Now, I am not making a venting whining post about the Sabathian experience. The Brewers did, as the good doctor would say, buy the ticket and take the ride. The Yankees had the money and the inclination, and while the schadenfreudist in me will enjoy any initial struggle, I do not hate the player.
In fact, if there was bad blood, why would the lone buyer for Mike Cameron be those selfsame Yankees? It couldn't happen. At least, until today. Today comes with bad blood. The bad blood from when you realize that the person you are dealing with is simply irrational. Like the time you tried to engage a youtube commenter in debate. Only on a grander scale.
You know the rumor. Mike Cameron for Melky Cabrera. Straight up? This is nothing but a joke right now. Melky was awful last season, and Mike Cameron is still the above average Mike Cameron in the days of old. So, the Brewers are asking for another prospect. Their dream? Something in a Phillip Hughes. The player Hank Steinbrenner is allowing to be added? Kei Igawa or some such nonsense.
(Note: I didn't actually know that was true when I wrote that last sentence, Hank Steinbrenner must have learned his negotiationary tactics from a bad fantasy football GM.)
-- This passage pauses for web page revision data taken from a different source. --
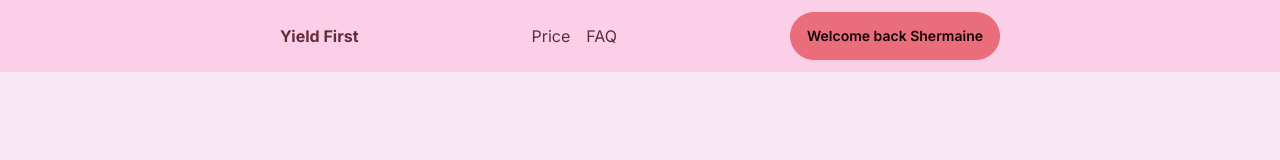
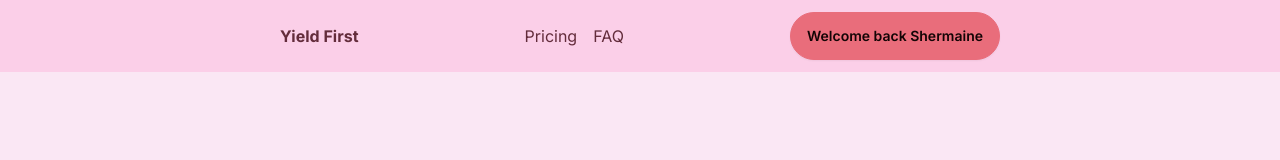
Before and after one commit to Mayst0731/yields, a Next.js app: page / in a window 1280 px wide. Shown: the top 160 px of the page. Built offline with nearby package versions, Linux system fonts and the light colour scheme.

Commit message:
Adding anchor links to navigate on the same/current page

```diff
--- a/app/page.js
+++ b/app/page.js
@@ -18,8 +18,8 @@ export default function Home() {
             Yield First
           </div>
           <div className="space-x-4 max-md:hidden">
-            <a className="link link-hover">Price</a>
-            <a className="link link-hover">FAQ</a>
+            <a className="link link-hover" href="#Pricing">Pricing</a>
+            <a className="link link-hover" href="FAQ">FAQ</a>
           </div>
           <div>
             <ButtonLogin isLoggedin={isLoggedin} name = {name}/>
@@ -37,7 +37,7 @@ export default function Home() {
         {console.log(greetings)}
       </section>
       {/* Pricing */}
-      <section className="bg-base-200">
+      <section className="bg-base-200" id="Pricing">
         <div className="py-32 px-8 max-w-3xl mx-auto">
           <p className="text-sm uppercase font-medium text-center text-primary mb-4">Pricing</p>
 
@@ -62,7 +62,7 @@ export default function Home() {
       </section>
 
       {/* FAQ */}
-      <section className="bg-base-300">
+      <section className="bg-base-300" id="FAQ">
         <div className="py-32 px-8 max-w-3xl mx-auto">
           <p className="text-sm uppercase font-medium text-center text-primary mb-4">FAQ</p>
 
```
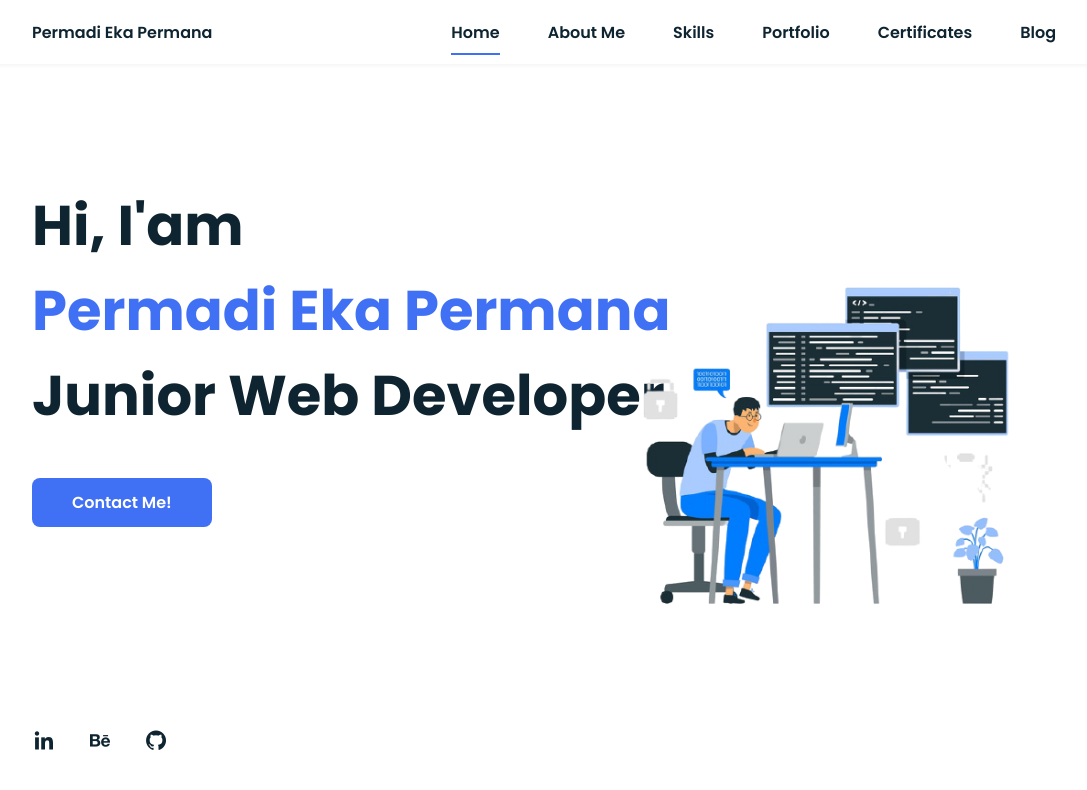
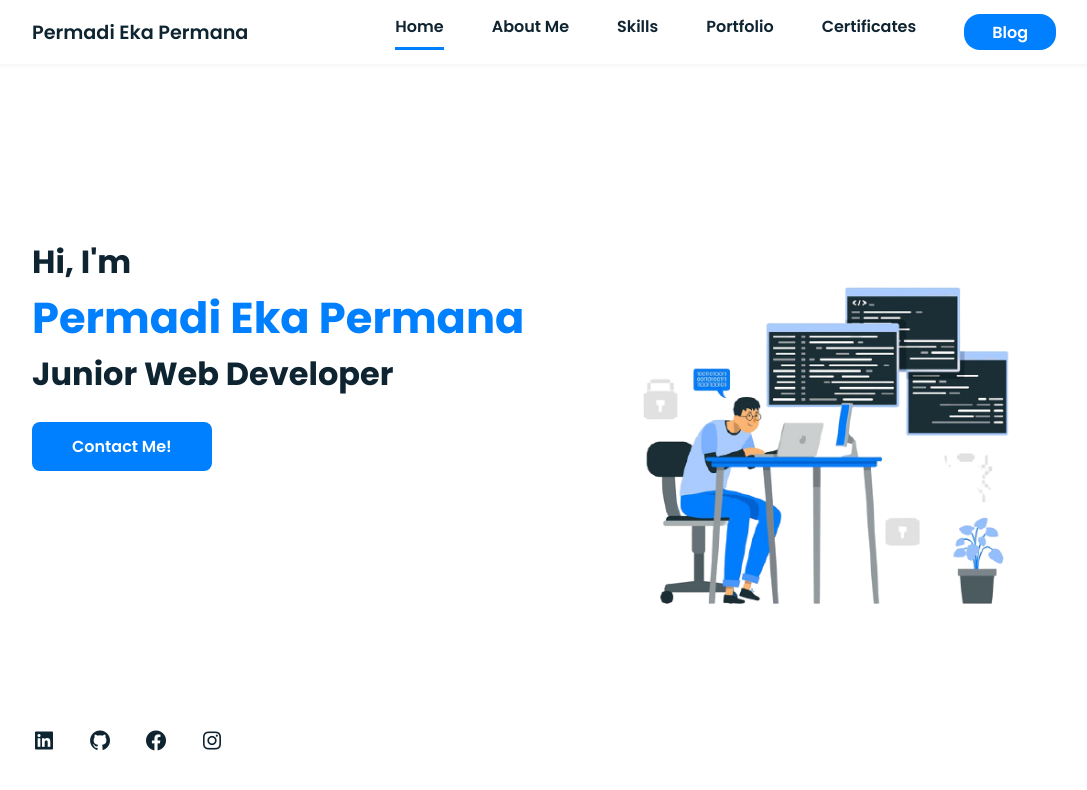
Before and after one commit to permadiekapermana/permadiekapermana.github.io-old, a plain HTML site: page index.html in a window 1280 px wide. Shown: the whole page, without its empty margins (96-1183 px from the left). Drawn offline with nearby package versions, Linux system fonts and the light colour scheme; a web font is replaced by a local one.

Commit message:
change style button blog in navbar, change home title and description, add home social icon

```diff
--- a/assets/css/styles.css
+++ b/assets/css/styles.css
@@ -1,5 +1,8 @@
 /*===== GOOGLE FONTS =====*/
+/* Poppins */
 @import url("https://fonts.googleapis.com/css2?family=Poppins:wght@400;600;700&display=swap");
+/* BioRhyme */
+@import url('https://fonts.googleapis.com/css2?family=BioRhyme:wght@300;400;700&family=PT+Serif:wght@400;700&family=Source+Sans+Pro:wght@300;400;700&display=swap');
 /*===== VARIABLES CSS =====*/
 :root{
   --header-height: 3rem;
@@ -8,7 +11,7 @@
 
 /*===== Colores =====*/
 :root{
-  --first-color: #4070F4;
+  --first-color: #007FFE;
   --second-color: #0E2431;
 }
 
@@ -161,6 +164,7 @@ img{
 }
 .nav__logo{
   color: var(--second-color);
+  font-size: 1.2rem;
 }
 .nav__toggle{
   color: var(--second-color);
@@ -193,8 +197,7 @@ img{
   align-self: center;
 }
 .home__title{
-  font-size: var(--big-font-size);
-  margin-bottom: var(--mb-5);
+  font-size: 2.7rem;
 }
 .home__title-color{
   color: var(--first-color);
@@ -218,6 +221,16 @@ img{
   bottom: 0;
   width: 295px;
 }
+.home__h2{
+  font-size: var(--h2-font-size);
+  margin-bottom: var(--mb-3);
+}
+.home__h2-hi{
+  font-size: var(--h2-font-size);
+}
+.home__font{
+  margin-bottom: var(--mb-4);
+}
 
 /*BUTTONS*/
 .button{
@@ -230,6 +243,15 @@ img{
 }
 .button:hover{
   box-shadow: 0 10px 36px rgba(0,0,0,.15);
+}
+
+.button-nav{
+  display: inline-block;
+  background-color: var(--first-color);
+  color: #fff;
+  padding: .35rem 1.75rem;
+  font-weight: var(--font-semi);
+  border-radius: 1rem;
 }
 
 /* ===== ABOUT =====*/
--- a/index.html
+++ b/index.html
@@ -26,7 +26,7 @@
                         <li class="nav__item"><a href="#skills" class="nav__link">Skills</a></li>
                         <li class="nav__item"><a href="#work" class="nav__link">Portfolio</a></li>
                         <li class="nav__item"><a href="#contact" class="nav__link">Certificates</a></li>
-                        <li class="nav__item"><a href="https://permadiekapermana.blogspot.com" target="_blank" class="nav__link">Blog</a></li>
+                        <li class="nav__item"><a href="https://permadiekapermana.blogspot.com" target="_blank" class="button-nav" >Blog</a></li>
                     </ul>
                 </div>
 
@@ -40,15 +40,18 @@
             <!--===== HOME =====-->
             <section class="home bd-grid" id="home">
                 <div class="home__data">
-                    <h1 class="home__title">Hi, I'am<br><span class="home__title-color">Permadi Eka Permana</span><br> Junior Web Developer</h1>
+                    <h2 class="home__h2-hi">Hi, I'm <br></h2>
+                    <h1 class="home__title"><span class="home__title-color">Permadi Eka Permana</span></h1>
+                    <h2 class="home__h2">Junior Web Developer</h2>
 
                     <a href="mailto:permadiekapermana@gmail.com" target="_blank" class="button">Contact Me!</a>
                 </div>
 
                 <div class="home__social">
-                    <a href="" class="home__social-icon"><i class='bx bxl-linkedin'></i></a>
-                    <a href="" class="home__social-icon"><i class='bx bxl-behance' ></i></a>
-                    <a href="" class="home__social-icon"><i class='bx bxl-github' ></i></a>
+                    <a href="https://www.linkedin.com/in/permadi-eka-permana-a471ab1b5/" target="_blank" class="home__social-icon"><i class='bx bxl-linkedin-square'></i></i></a>
+                    <a href="https://github.com/permadiekapermana" target="_blank" class="home__social-icon"><i class='bx bxl-github' ></i></a>
+                    <a href="https://www.facebook.com/permadiekapermanaa" target="_blank" class="home__social-icon"><i class='bx bxl-facebook-circle' ></i></a>
+                    <a href="https://www.instagram.com/permadiekapermana/" target="_blank" class="home__social-icon"><i class='bx bxl-instagram' ></i></a>
                 </div>
 
                 <div class="home__img">
```
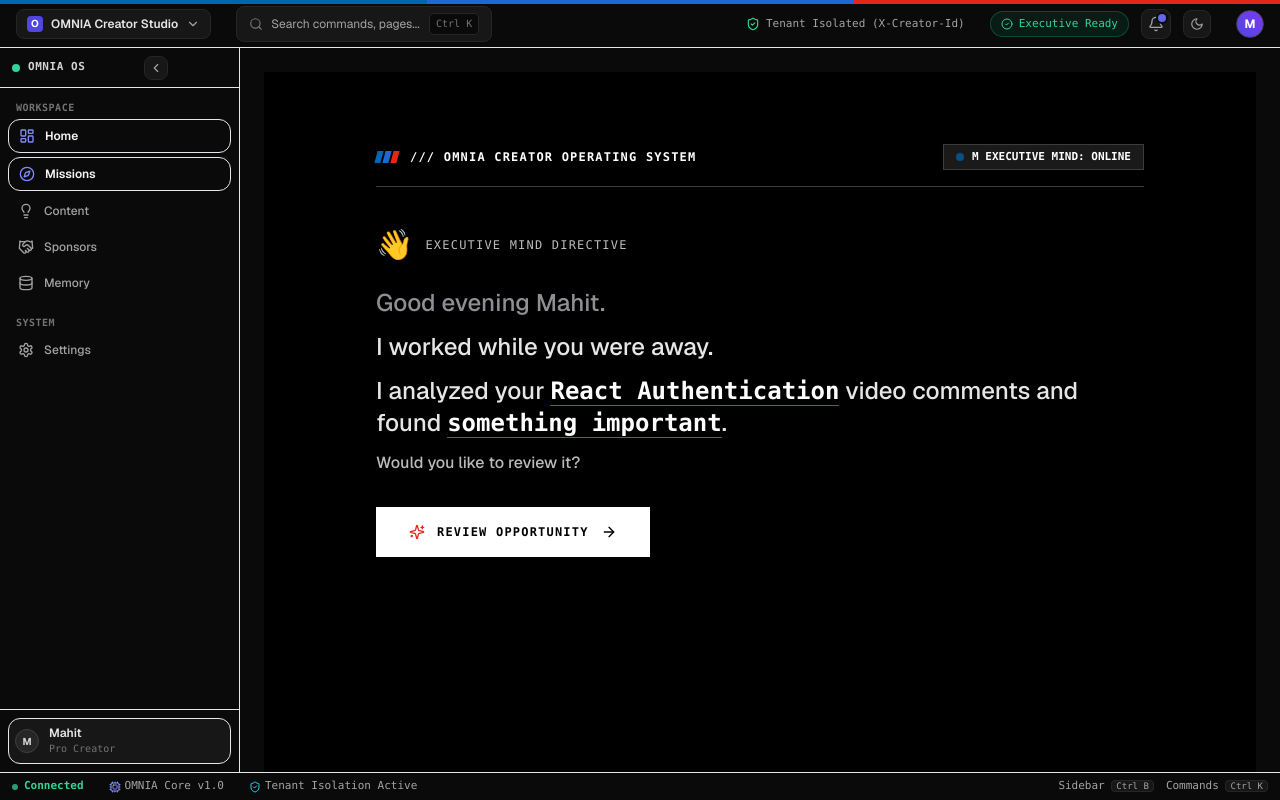
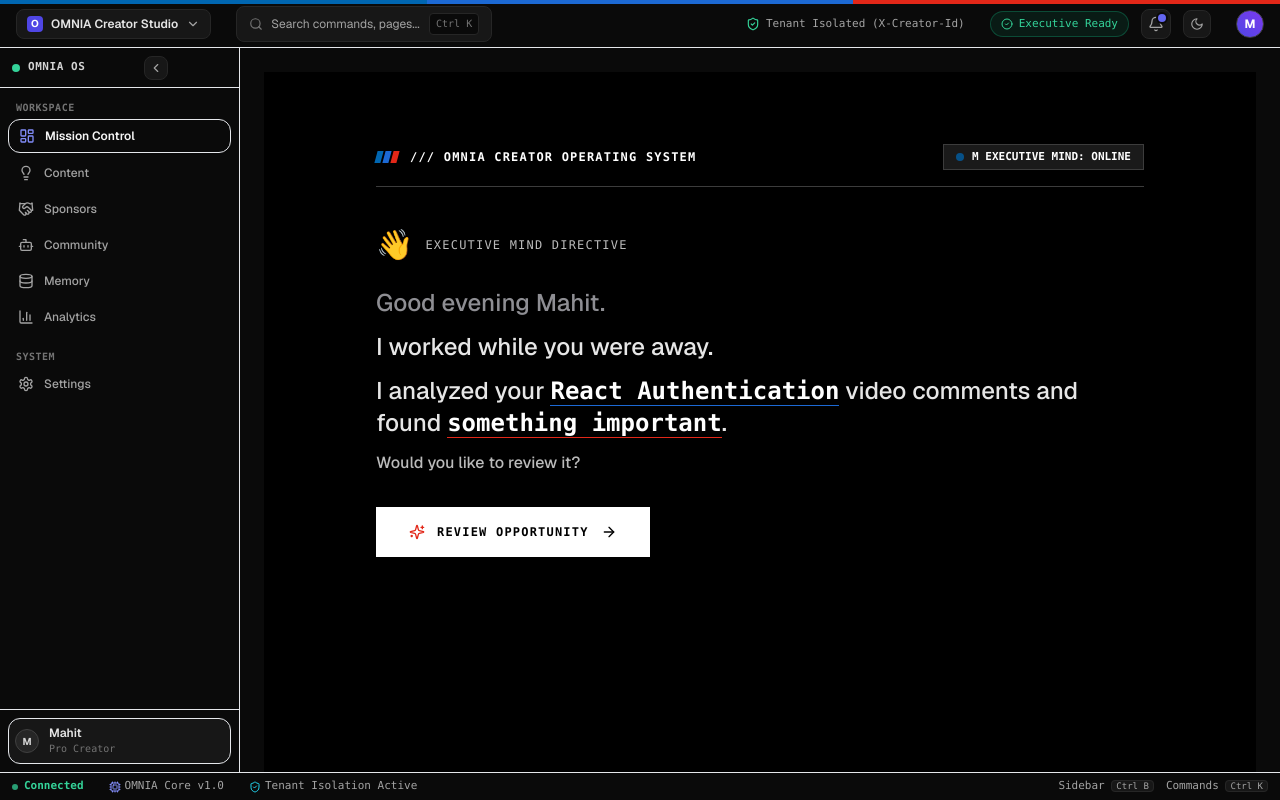
Before and after one commit to mahitss/vibe_creativity, a Next.js app in the folder apps/web/: page /missions in a window 1280 px wide. Built offline with nearby package versions, Linux system fonts and the light colour scheme.

Commit message:
refactor(web): execute workspace refinement pass across 6 core hubs

```diff
--- a/apps/web/src/features/shell/components/sidebar.tsx
+++ b/apps/web/src/features/shell/components/sidebar.tsx
@@ -61,11 +61,12 @@ export function Sidebar() {
     {
       title: "Workspace",
       items: [
-        { id: "home", label: "Home", href: "/", icon: LayoutDashboard },
-        { id: "missions", label: "Missions", href: "/missions", icon: Compass },
+        { id: "home", label: "Mission Control", href: "/", icon: LayoutDashboard },
         { id: "content", label: "Content", href: "/content", icon: Lightbulb },
         { id: "sponsors", label: "Sponsors", href: "/sponsors", icon: Handshake },
+        { id: "community", label: "Community", href: "/community", icon: Bot },
         { id: "memory", label: "Memory", href: "/memory", icon: Database },
+        { id: "analytics", label: "Analytics", href: "/analytics", icon: BarChart3 },
       ],
     },
     {
```
Also changed, not shown: 1 other file (tests, documents, lock files or other folders).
Now, this is an area of compromise. Ian Kennedy seems a happy medium (as he at this point has had no Big League success). I am sure a Cameron for Cabrera and Kennedy can get done. But for one little thing.
The Yankees want salary relief.
The Yankees, who are currently after Derek Lowe, A.J. Burnett, Andy Pettite and Ben Sheets, are asking for salary relief on one player whose salary actually makes sense in this new economy. The logic behind this is easy. You make one crack about C.C.'s affinity for the sausage meats and you are done.
But in what sort of a world does Hank Steinbrenner think that a move like that is nothing short of bullshit? You cannot make a move that gives a pitcher the largest contract ever than cry poor? That sort of logic may work in the Halls of Congress, but it's nothing more than wasted breath here.
Fiscal responsibility only goes so far when you are trying for a rotation of four free agents and Joba. A flaky personality only works well when you're trying to bring a positive force into the world. You are not going to find a desperate GM here. Above average does not come cheap everywhere you go.
In closing, while Hank Steinbrenner may want to damn the man, if Doug Melvin stays strong, he can save the fiefdom.